Mexico’s health care system is made up of three tiers. Those who have the means to pay for private insurance may do so, or enjoy private medical care on a pay-as-you-go basis. Salaried workers are covered by IMSS (Instituto Mexicano del Seguro Social), Mexico’s government-run social security institute; retired people and the self-employed may also enroll in IMSS for an annual fee, and many expats living in Mexico are enrolled. A decade ago, the rest of the population, nearly half of Mexico’s 110 million inhabitants, had no health care insurance. Those not covered by other health services may now sign up for and receive health care through a program known as Seguro Popular.
Private Care and Alternative Treatments
Mexico has an extensive system of private clinics and hospitals with modern facilities, well-trained physicians, and equipped with the latest in medical technology. Private medical care in Mexico is available at a fraction of the cost of the same procedures in the US, and does not require long waits. A consultation with a general practitioner runs about 500 pesos (less than $50 USD), specialists may charge a few hundred pesos more.
An excellent low-cost option available to all is offered by Farmacias Similares, a chain of drug stores selling generic drugs: most have a clinic with in-house doctor offering consultations for just 30 pesos. Here patients are attended to, often by recent med-school graduates, and the generic drugs prescribed are a fraction of the already low cost of brand name drugs.
For under $300 USD a year, Mexican residents who are not enrolled in the Seguro Social system through their place of work can sign up for coverage independently. The cost varies according to the age of the insured person. Some pre-existing conditions are not covered in the first two years, but otherwise consultations, preventative checkups, procedures, hospital stays and prescription medications are covered.

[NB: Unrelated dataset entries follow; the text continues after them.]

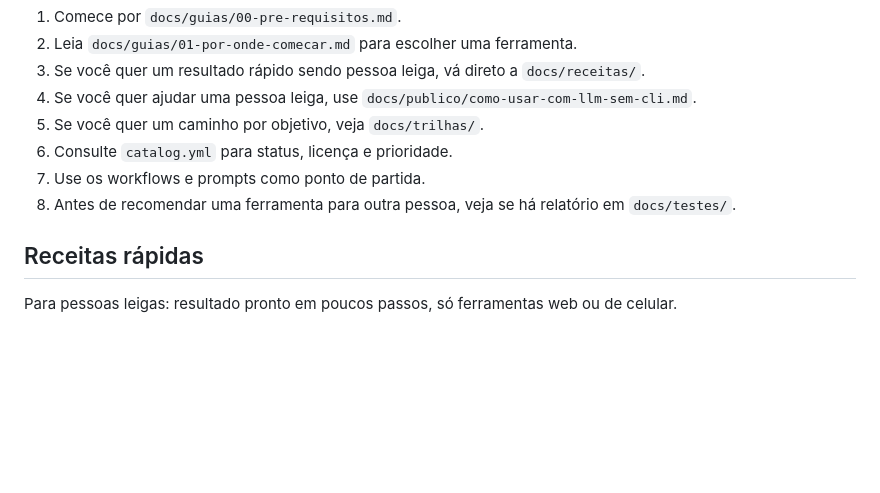
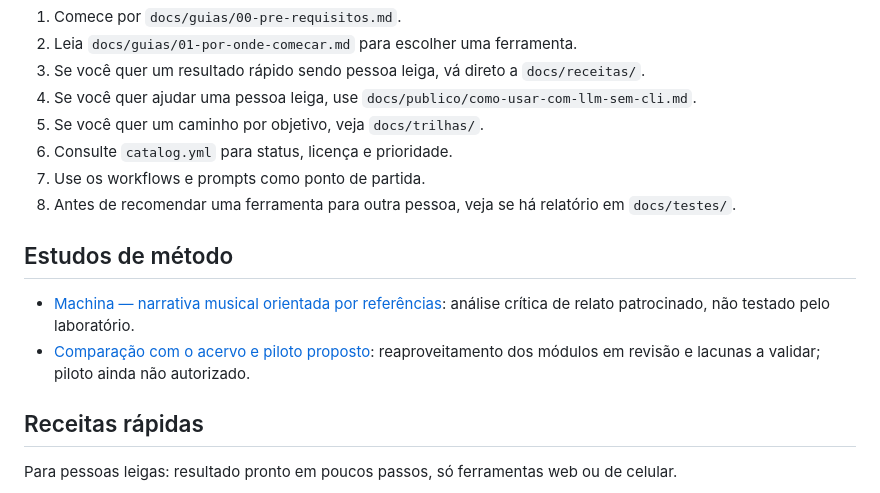
Before and after one commit to fulviofb/lab-midia-ia, a Markdown page: README.md, the part around the change. GitHub-like rendering; blank space fills up the shorter version.

Commit message:
docs: analyze sponsored musical narrative case and propose bounded pilot (#32)

```diff
--- a/README.md
+++ b/README.md
@@ -85,6 +85,11 @@ Este repositório é um laboratório público e reproduzível: não é só uma l
 7. Use os workflows e prompts como ponto de partida.
 8. Antes de recomendar uma ferramenta para outra pessoa, veja se há relatório em `docs/testes/`.
 
+## Estudos de método
+
+- [Machina — narrativa musical orientada por referências](docs/precedentes/video-generativo/machina-narrativa-musical.md): análise crítica de relato patrocinado, não testado pelo laboratório.
+- [Comparação com o acervo e piloto proposto](docs/curadoria/machina-lacunas-e-piloto.md): reaproveitamento dos módulos em revisão e lacunas a validar; piloto ainda não autorizado.
+
 ## Receitas rápidas
 
 Para pessoas leigas: resultado pronto em poucos passos, só ferramentas web ou de celular.
```
Also changed, not shown: docs/curadoria/machina-lacunas-e-piloto.md (added, +122 -0 lines), 1 other file.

Seguro Popular “popular insurance” was launched in 2003 with the goal of providing universal health care coverage. The poorest were enrolled first, with coverage gradually extending to all of those not covered by other types of health insurance. Seguro Popular offers access to over 250 medical interventions and the respective medications at Centros de Salud and public hospitals throughout the country. Seguro Popular also covers several specific costly interventions, such as treatment for cancer in children, HIV/AIDS, cervical and breast cancer. According to Mexico’s Ministry of Health, over 90% of Mexico’s population is now covered, and Mexico is on track for universal health coverage by 2012.
Traditional Medicine and Alternative Therapies
Traditional medicine and alternative therapies are widely available in Mexico. Traditional medicine practitioners, whether known as curanderos, hueseros, parteras, or chamanes, in many cases come from a long line of healers who have passed down their knowledge of medicinal plants and herbs. Mexico is one of the most biodiverse countries in the world and it is extremely likely that there are many plants with healing properties which have not yet been recognized by modern medicine, but have been in use by native healers for generations. Alternative therapies have a wide appeal, whether used in conjunction with allopathic medicine or alone, and Mexico is an excellent location for trying out traditional treatments such as undergoing a “limpia” (ritual cleansing), a temazcal steam bath, or healing massage.
It’s no surprise that with the wide array of health care options in Mexico, and taking into account its low cost, that increasing numbers of people from the U.S. and Canada are traveling to Mexico where they know they can receive high quality medical care at affordable prices. Clinics catering to medical tourists have sprung up along the U.S. border in places like Tijuana and Algodones, and in popular destinations such as Guadalajara and Cancun. Many of these clinics also provide travel assistance and concierge service to aid patients in their travel plans. Whether for dental work, cosmetic surgery or other procedures, Mexico presents a viable option for those seeking affordable, quality health care.
For a humorous look at expats seeking out Mexico’s affordable health care options, watch this clip from the Daily Show:
Marca País – Imagen de México, is a joint public and private sector initiative designed to help promote Mexico as a global business partner and an unrivaled tourist destination. This program is designed to shine a light on the Mexico that its people experience every day. Disclosure: I am being compensated for my work in creating content as a Contributor for the México Today Program. All stories, opinions and passion for all things México shared here are completely my own. Visit Mexico Today on Facebook and Twitter.